What sets Luminii apart from other lighting manufacturers?
Luminii is known for very high color rendering. We have a reputation for impressive color, and that goes back to our founder, Laurentiu Vlad. From the beginning, he’s been obsessed with color consistency, with high CRI values that are going to pop your reds, your greens, your blues.
Early in the development of LEDs, the color rendering was low. It looked kind of grayed out, really dull or almost green. As technology advances, we continue to advance at Luminii. Last year, we made an update on all of the LED chips for our LL series. It’s all now 95+ CRI.
If you look at residential and hospitality lighting applications, there are usually rich finishes and a lot of color. We want to make things look vibrant.
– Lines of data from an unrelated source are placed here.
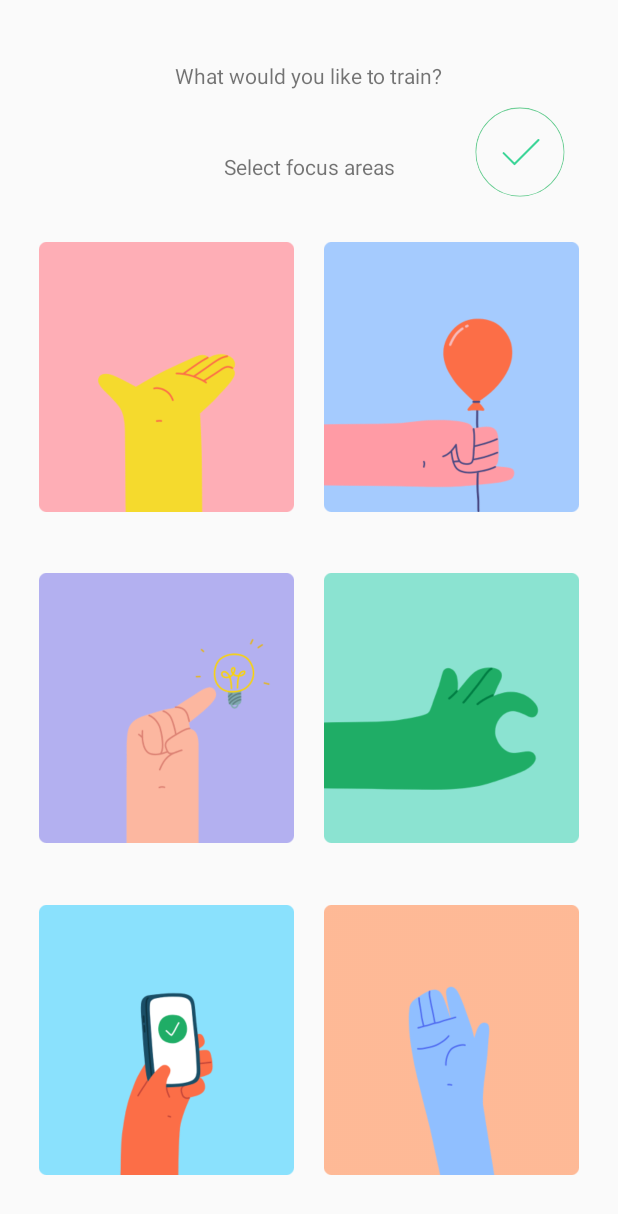
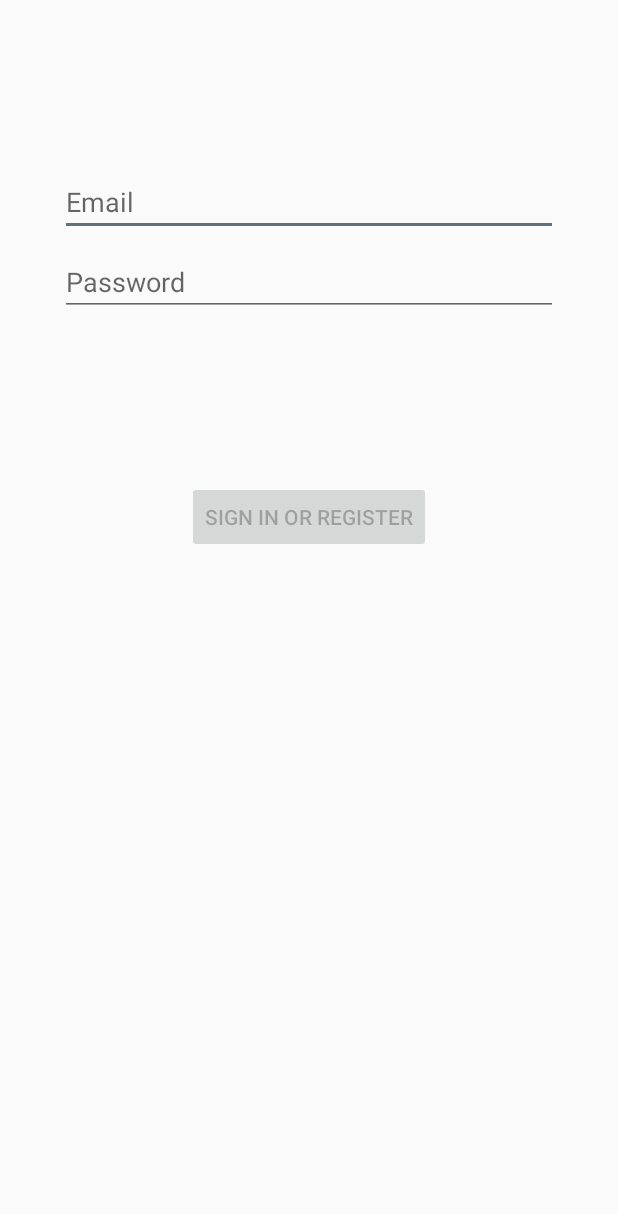
Before and after one commit to UBC-BEST/deprecated-frontend-m2m, an Android app: the WalkThroughActivity screen opened directly, with no data from a screen before it, after a tap on an icon or button, on a phone screen of 412 x 824 dp. Shown: the top 1214 px of the screen. Run offline under Robolectric (Android 15) with nearby library versions, the phone set to English and light mode, and no system bars; 2 other taps on this screen came first.

Commit message:
added auth fragment and login activity

```diff
--- a/tutorial/androidApp/src/main/AndroidManifest.xml
+++ b/tutorial/androidApp/src/main/AndroidManifest.xml
@@ -13,8 +13,10 @@
         android:allowBackup="false"
         android:supportsRtl="true"
         android:theme="@style/AppTheme">
+        <activity android:name=".ui.auth.LoginActivity"
+            android:label="@string/app_name"/>
         <activity
-            android:name=".ui.onboarding.LandingFragment"
+            android:name=".ui.onboarding.LandingActivity"
             android:label="@string/app_name" />
         <activity
             android:name=".ui.onboarding.SelectTrainingActivity"
--- a/tutorial/androidApp/src/main/java/com/example/tutorial/androidApp/MainActivity.kt
+++ b/tutorial/androidApp/src/main/java/com/example/tutorial/androidApp/MainActivity.kt
@@ -3,13 +3,13 @@ package com.example.tutorial.androidApp
 import android.content.Intent
 import android.os.Bundle
 import androidx.appcompat.app.AppCompatActivity
-import com.example.tutorial.androidApp.ui.onboarding.LandingFragment
+import com.example.tutorial.androidApp.ui.onboarding.LandingActivity
 
 
 class MainActivity : AppCompatActivity() {
 
     override fun onCreate(savedInstanceState: Bundle?) {
         super.onCreate(savedInstanceState)
-        startActivity(Intent(this@MainActivity, LandingFragment::class.java))
+        startActivity(Intent(this@MainActivity, LandingActivity::class.java))
     }
 }
--- /dev/null
+++ b/tutorial/androidApp/src/main/java/com/example/tutorial/androidApp/ui/auth/LoginActivity.kt
@@ -0,0 +1,24 @@
+package com.example.tutorial.androidApp.ui.auth
+
+import androidx.appcompat.app.AppCompatActivity
+import android.os.Bundle
+import com.example.tutorial.androidApp.R
+import com.example.tutorial.androidApp.ui.auth.ui.login.AuthFragment
+
+class LoginActivity : AppCompatActivity() {
+
+    override fun onCreate(savedInstanceState: Bundle?) {
+        super.onCreate(savedInstanceState)
+        try {
+            this.supportActionBar!!.hide()
+        } catch (e: NullPointerException) {
+            println(e)
+        }
+        setContentView(R.layout.login_activity)
+        if (savedInstanceState == null) {
+            supportFragmentManager.beginTransaction()
+                .replace(R.id.auth_container, AuthFragment.newInstance())
+                .commitNow()
+        }
+    }
+}
--- a/tutorial/androidApp/src/main/java/com/example/tutorial/androidApp/ui/auth/ui/login/AuthFragment.kt
+++ b/tutorial/androidApp/src/main/java/com/example/tutorial/androidApp/ui/auth/ui/login/AuthFragment.kt
@@ -16,8 +16,13 @@ import android.widget.EditText
 import android.widget.ProgressBar
 import android.widget.Toast
 import com.example.tutorial.androidApp.R
+import com.example.tutorial.androidApp.ui.auth.ui.main.LoginFragment
 
 class AuthFragment : Fragment() {
+
+    companion object {
+        fun newInstance() = AuthFragment()
+    }
 
     private lateinit var loginViewModel: LoginViewModel
 
--- a/tutorial/androidApp/src/main/java/com/example/tutorial/androidApp/ui/onboarding/LandingFragment.kt
+++ b/tutorial/androidApp/src/main/java/com/example/tutorial/androidApp/ui/onboarding/LandingActivity.kt
@@ -3,13 +3,12 @@ package com.example.tutorial.androidApp.ui.onboarding
 
 import android.content.Intent
 import android.os.Bundle
-import android.os.Handler
 import android.widget.LinearLayout
 import androidx.appcompat.app.AppCompatActivity
 import com.example.tutorial.androidApp.R
 
 
-class LandingFragment : AppCompatActivity() {
+class LandingActivity : AppCompatActivity() {
     private lateinit var landingLayout: LinearLayout
 
     override fun onCreate(savedInstanceState: Bundle?) {
@@ -23,7 +22,7 @@ class LandingFragment : AppCompatActivity() {
         setContentView(R.layout.fragment_landing)
         landingLayout = findViewById(R.id.landing)
         landingLayout.setOnClickListener {
-            val intent = Intent(this@LandingFragment, WalkThroughActivity::class.java)
+            val intent = Intent(this@LandingActivity, WalkThroughActivity::class.java)
             startActivity(intent)
         }
     }
--- a/tutorial/androidApp/src/main/java/com/example/tutorial/androidApp/ui/onboarding/WalkThroughActivity.kt
+++ b/tutorial/androidApp/src/main/java/com/example/tutorial/androidApp/ui/onboarding/WalkThroughActivity.kt
@@ -1,9 +1,12 @@
 package com.example.tutorial.androidApp.ui.onboarding
 
+import android.content.Intent
 import android.os.Bundle
 import android.widget.ImageButton
 import androidx.appcompat.app.AppCompatActivity
 import com.example.tutorial.androidApp.R
+import com.example.tutorial.androidApp.ui.auth.LoginActivity
+import com.example.tutorial.androidApp.ui.auth.ui.login.AuthFragment
 
 
 class WalkThroughActivity : AppCompatActivity() {
@@ -29,7 +32,13 @@ class WalkThroughActivity : AppCompatActivity() {
             handBalloonButton.setOnClickListener {
                 setContentView(R.layout.fragment_track_progress)
                 handPhoneButton = findViewById(R.id.button_hands_phone)
-                handPhoneButton.setOnClickListener { setContentView(R.layout.fragment_select_focus) }
+                handPhoneButton.setOnClickListener {
+                    startActivity(
+                        Intent(
+                            this@WalkThroughActivity, LoginActivity::class.java
+                        )
+                    )
+                }
             }
         }
     }
--- a/tutorial/androidApp/src/main/res/layout/activity_home.xml
+++ b/tutorial/androidApp/src/main/res/layout/activity_home.xml
@@ -1,7 +1,7 @@
 <?xml version="1.0" encoding="utf-8"?>
 <androidx.constraintlayout.widget.ConstraintLayout xmlns:android="http://schemas.android.com/apk/res/android"
     xmlns:app="http://schemas.android.com/apk/res-auto"
-    android:id="@+id/container"
+    android:id="@+id/home_screen_layout"
     android:layout_width="match_parent"
     android:layout_height="match_parent"
     android:paddingTop="?attr/actionBarSize">
--- a/tutorial/androidApp/src/main/res/layout/fragment_auth.xml
+++ b/tutorial/androidApp/src/main/res/layout/fragment_auth.xml
@@ -2,7 +2,7 @@
 <androidx.constraintlayout.widget.ConstraintLayout xmlns:android="http://schemas.android.com/apk/res/android"
     xmlns:app="http://schemas.android.com/apk/res-auto"
     xmlns:tools="http://schemas.android.com/tools"
-    android:id="@+id/container"
+    android:id="@+id/fragment_auth"
     android:layout_width="match_parent"
     android:layout_height="match_parent"
     android:paddingLeft="@dimen/fragment_horizontal_margin"
--- a/tutorial/androidApp/src/main/res/layout/fragment_landing.xml
+++ b/tutorial/androidApp/src/main/res/layout/fragment_landing.xml
@@ -7,7 +7,7 @@
     android:adjustViewBounds="true"
     android:fillViewport="true"
     android:orientation="vertical"
-    tools:context=".ui.onboarding.LandingFragment"
+    tools:context=".ui.onboarding.LandingActivity"
     android:id="@+id/landing">
 
     <RelativeLayout
--- /dev/null
+++ b/tutorial/androidApp/src/main/res/layout/login_activity.xml
@@ -0,0 +1,9 @@
+<?xml version="1.0" encoding="utf-8"?>
+<FrameLayout xmlns:android="http://schemas.android.com/apk/res/android"
+    xmlns:tools="http://schemas.android.com/tools"
+    android:id="@+id/auth_container"
+    android:layout_width="match_parent"
+    android:layout_height="match_parent"
+    tools:context=".ui.auth.LoginActivity"
+    tools:layout="@layout/fragment_auth">
+</FrameLayout>
--- /dev/null
+++ b/tutorial/shared/src/commonMain/kotlin/com/example/tutorial/shared/TrainingTypes.kt
@@ -0,0 +1,5 @@
+package com.example.tutorial.shared
+
+enum class TrainingTypes {
+    RANGE, MOBILITY, AGILITY, ACCURACY, STRENGTH, RELAX
+}
```
Also changed, not shown: tutorial/androidApp/src/main/java/com/example/tutorial/androidApp/ui/auth/ui/main/LoginFragment.kt (added, +32 -0 lines), tutorial/androidApp/src/main/java/com/example/tutorial/androidApp/ui/auth/ui/main/MainViewModel.kt (added, +7 -0 lines), tutorial/androidApp/src/main/java/com/example/tutorial/androidApp/ui/onboarding/SelectTrainingActivity.kt (+27 -0 lines), tutorial/androidApp/src/main/res/layout/main_fragment.xml (added, +20 -0 lines), tutorial/shared/src/commonMain/kotlin/com/example/tutorial/shared/Greeting.kt (deleted, +0 -8 lines), tutorial/shared/src/commonMain/kotlin/com/example/tutorial/shared/M2MUser.kt (added, +19 -0 lines).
Restaurateurs are accustomed to incandescent lights. When an incandescent source dims, it gets warmer. That hasn’t historically happened with LEDs depending on the technology. But now, with warm dim technology, you get a high color rendering so you can get into those warm, buttery tones.
As a former lighting designer, what skills do you bring to your current role at Luminii?
I’d have to say responsiveness and understanding. If somebody calls and says, ‘Hey, I have this lighting emergency,’ I’ve been there. I get it. I’ve been in your position. I can offer options to fix the problem or suggest different ways we can approach the situation. It’s about being present and available. How can I add value to what you’re doing? I don’t want to breathe down a client’s neck and be that type of salesman. I’d rather have back-and-forth communication. Tell me what you need.
Do you have any advice for aspiring lighting designers?
Don’t be afraid to ask questions. When you’re fresh out of school, you need to have initiative; it’s important to be a sponge and absorb things. Go to design firms’ websites and look at their photos. See if you can reverse engineer a finished project in your mind to figure out how things came together. Go to museums and find something that inspires you. Don’t just design out of a book.
Fostering relationships with colleagues and collaborators is also hugely important. I feel like the younger generation is used to texting or sending an email and not really connecting with people. Get to know that architect. Get to know that interior designer. Spend a minute or two at the end of your call asking people what they do for fun. Do they have any kids? When you talk to that person next, you’ll be able to say, ‘Hey, How’s John doing?’ It’s important to build that personal connection because you’re not a robot at that point. You’re actually a human being who cares.